- _Exercise aim_: Could you retype the entries exactly as they are?

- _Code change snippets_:
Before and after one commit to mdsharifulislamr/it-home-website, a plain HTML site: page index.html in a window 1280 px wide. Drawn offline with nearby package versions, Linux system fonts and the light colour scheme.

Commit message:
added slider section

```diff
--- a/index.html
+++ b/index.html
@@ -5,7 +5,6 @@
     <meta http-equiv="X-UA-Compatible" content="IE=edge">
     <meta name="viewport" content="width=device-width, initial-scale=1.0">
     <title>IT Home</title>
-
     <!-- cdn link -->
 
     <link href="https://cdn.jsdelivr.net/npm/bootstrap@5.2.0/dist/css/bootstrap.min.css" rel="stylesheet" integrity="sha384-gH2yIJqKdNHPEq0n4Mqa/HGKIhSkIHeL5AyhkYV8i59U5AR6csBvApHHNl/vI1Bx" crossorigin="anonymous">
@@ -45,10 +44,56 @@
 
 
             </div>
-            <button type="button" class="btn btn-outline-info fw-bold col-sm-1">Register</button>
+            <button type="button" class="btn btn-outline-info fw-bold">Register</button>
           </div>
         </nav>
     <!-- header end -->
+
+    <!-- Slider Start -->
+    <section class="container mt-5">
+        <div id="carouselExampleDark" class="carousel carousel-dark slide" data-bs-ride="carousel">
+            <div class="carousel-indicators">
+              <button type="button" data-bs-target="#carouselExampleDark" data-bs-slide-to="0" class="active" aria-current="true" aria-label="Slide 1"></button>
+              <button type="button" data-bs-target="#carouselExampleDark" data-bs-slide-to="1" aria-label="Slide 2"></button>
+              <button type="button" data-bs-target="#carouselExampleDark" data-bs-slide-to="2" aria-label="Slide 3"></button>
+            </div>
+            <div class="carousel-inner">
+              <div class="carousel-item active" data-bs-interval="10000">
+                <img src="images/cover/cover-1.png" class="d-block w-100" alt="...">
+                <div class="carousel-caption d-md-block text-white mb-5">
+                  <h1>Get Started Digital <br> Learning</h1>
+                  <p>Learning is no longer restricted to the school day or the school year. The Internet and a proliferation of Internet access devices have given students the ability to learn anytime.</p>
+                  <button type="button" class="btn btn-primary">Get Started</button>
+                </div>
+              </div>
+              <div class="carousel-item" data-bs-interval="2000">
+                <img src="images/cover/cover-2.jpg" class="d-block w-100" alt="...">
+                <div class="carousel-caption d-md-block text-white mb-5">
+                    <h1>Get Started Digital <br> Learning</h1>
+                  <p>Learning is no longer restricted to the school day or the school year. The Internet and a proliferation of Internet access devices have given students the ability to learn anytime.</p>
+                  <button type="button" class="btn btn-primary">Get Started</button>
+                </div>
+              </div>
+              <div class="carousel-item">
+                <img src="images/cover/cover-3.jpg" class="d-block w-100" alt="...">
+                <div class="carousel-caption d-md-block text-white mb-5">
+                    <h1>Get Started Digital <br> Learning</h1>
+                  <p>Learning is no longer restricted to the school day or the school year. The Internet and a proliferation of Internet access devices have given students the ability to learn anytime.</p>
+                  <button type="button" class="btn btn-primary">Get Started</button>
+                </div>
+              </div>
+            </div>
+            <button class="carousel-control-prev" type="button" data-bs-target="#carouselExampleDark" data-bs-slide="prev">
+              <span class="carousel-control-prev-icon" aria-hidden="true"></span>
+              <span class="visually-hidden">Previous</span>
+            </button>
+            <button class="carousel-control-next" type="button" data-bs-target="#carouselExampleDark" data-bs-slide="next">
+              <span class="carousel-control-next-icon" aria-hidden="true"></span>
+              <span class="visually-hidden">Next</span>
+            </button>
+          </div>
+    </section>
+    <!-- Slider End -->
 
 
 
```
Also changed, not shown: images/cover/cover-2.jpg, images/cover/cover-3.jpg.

- _Output_:
Before and after one commit to mdsharifulislamr/it-home-website, a plain HTML site: page index.html in a window 1280 px wide. Drawn offline with nearby package versions, Linux system fonts and the light colour scheme.

Commit message:
added slider section

```diff
--- a/index.html
+++ b/index.html
@@ -5,7 +5,6 @@
     <meta http-equiv="X-UA-Compatible" content="IE=edge">
     <meta name="viewport" content="width=device-width, initial-scale=1.0">
     <title>IT Home</title>
-
     <!-- cdn link -->
 
     <link href="https://cdn.jsdelivr.net/npm/bootstrap@5.2.0/dist/css/bootstrap.min.css" rel="stylesheet" integrity="sha384-gH2yIJqKdNHPEq0n4Mqa/HGKIhSkIHeL5AyhkYV8i59U5AR6csBvApHHNl/vI1Bx" crossorigin="anonymous">
@@ -45,10 +44,56 @@
 
 
             </div>
-            <button type="button" class="btn btn-outline-info fw-bold col-sm-1">Register</button>
+            <button type="button" class="btn btn-outline-info fw-bold">Register</button>
           </div>
         </nav>
     <!-- header end -->
+
+    <!-- Slider Start -->
+    <section class="container mt-5">
+        <div id="carouselExampleDark" class="carousel carousel-dark slide" data-bs-ride="carousel">
+            <div class="carousel-indicators">
+              <button type="button" data-bs-target="#carouselExampleDark" data-bs-slide-to="0" class="active" aria-current="true" aria-label="Slide 1"></button>
+              <button type="button" data-bs-target="#carouselExampleDark" data-bs-slide-to="1" aria-label="Slide 2"></button>
+              <button type="button" data-bs-target="#carouselExampleDark" data-bs-slide-to="2" aria-label="Slide 3"></button>
+            </div>
+            <div class="carousel-inner">
+              <div class="carousel-item active" data-bs-interval="10000">
+                <img src="images/cover/cover-1.png" class="d-block w-100" alt="...">
+                <div class="carousel-caption d-md-block text-white mb-5">
+                  <h1>Get Started Digital <br> Learning</h1>
+                  <p>Learning is no longer restricted to the school day or the school year. The Internet and a proliferation of Internet access devices have given students the ability to learn anytime.</p>
+                  <button type="button" class="btn btn-primary">Get Started</button>
+                </div>
+              </div>
+              <div class="carousel-item" data-bs-interval="2000">
+                <img src="images/cover/cover-2.jpg" class="d-block w-100" alt="...">
+                <div class="carousel-caption d-md-block text-white mb-5">
+                    <h1>Get Started Digital <br> Learning</h1>
+                  <p>Learning is no longer restricted to the school day or the school year. The Internet and a proliferation of Internet access devices have given students the ability to learn anytime.</p>
+                  <button type="button" class="btn btn-primary">Get Started</button>
+                </div>
+              </div>
+              <div class="carousel-item">
+                <img src="images/cover/cover-3.jpg" class="d-block w-100" alt="...">
+                <div class="carousel-caption d-md-block text-white mb-5">
+                    <h1>Get Started Digital <br> Learning</h1>
+                  <p>Learning is no longer restricted to the school day or the school year. The Internet and a proliferation of Internet access devices have given students the ability to learn anytime.</p>
+                  <button type="button" class="btn btn-primary">Get Started</button>
+                </div>
+              </div>
+            </div>
+            <button class="carousel-control-prev" type="button" data-bs-target="#carouselExampleDark" data-bs-slide="prev">
+              <span class="carousel-control-prev-icon" aria-hidden="true"></span>
+              <span class="visually-hidden">Previous</span>
+            </button>
+            <button class="carousel-control-next" type="button" data-bs-target="#carouselExampleDark" data-bs-slide="next">
+              <span class="carousel-control-next-icon" aria-hidden="true"></span>
+              <span class="visually-hidden">Next</span>
+            </button>
+          </div>
+    </section>
+    <!-- Slider End -->
 
 
 
```
Also changed, not shown: images/cover/cover-2.jpg, images/cover/cover-3.jpg.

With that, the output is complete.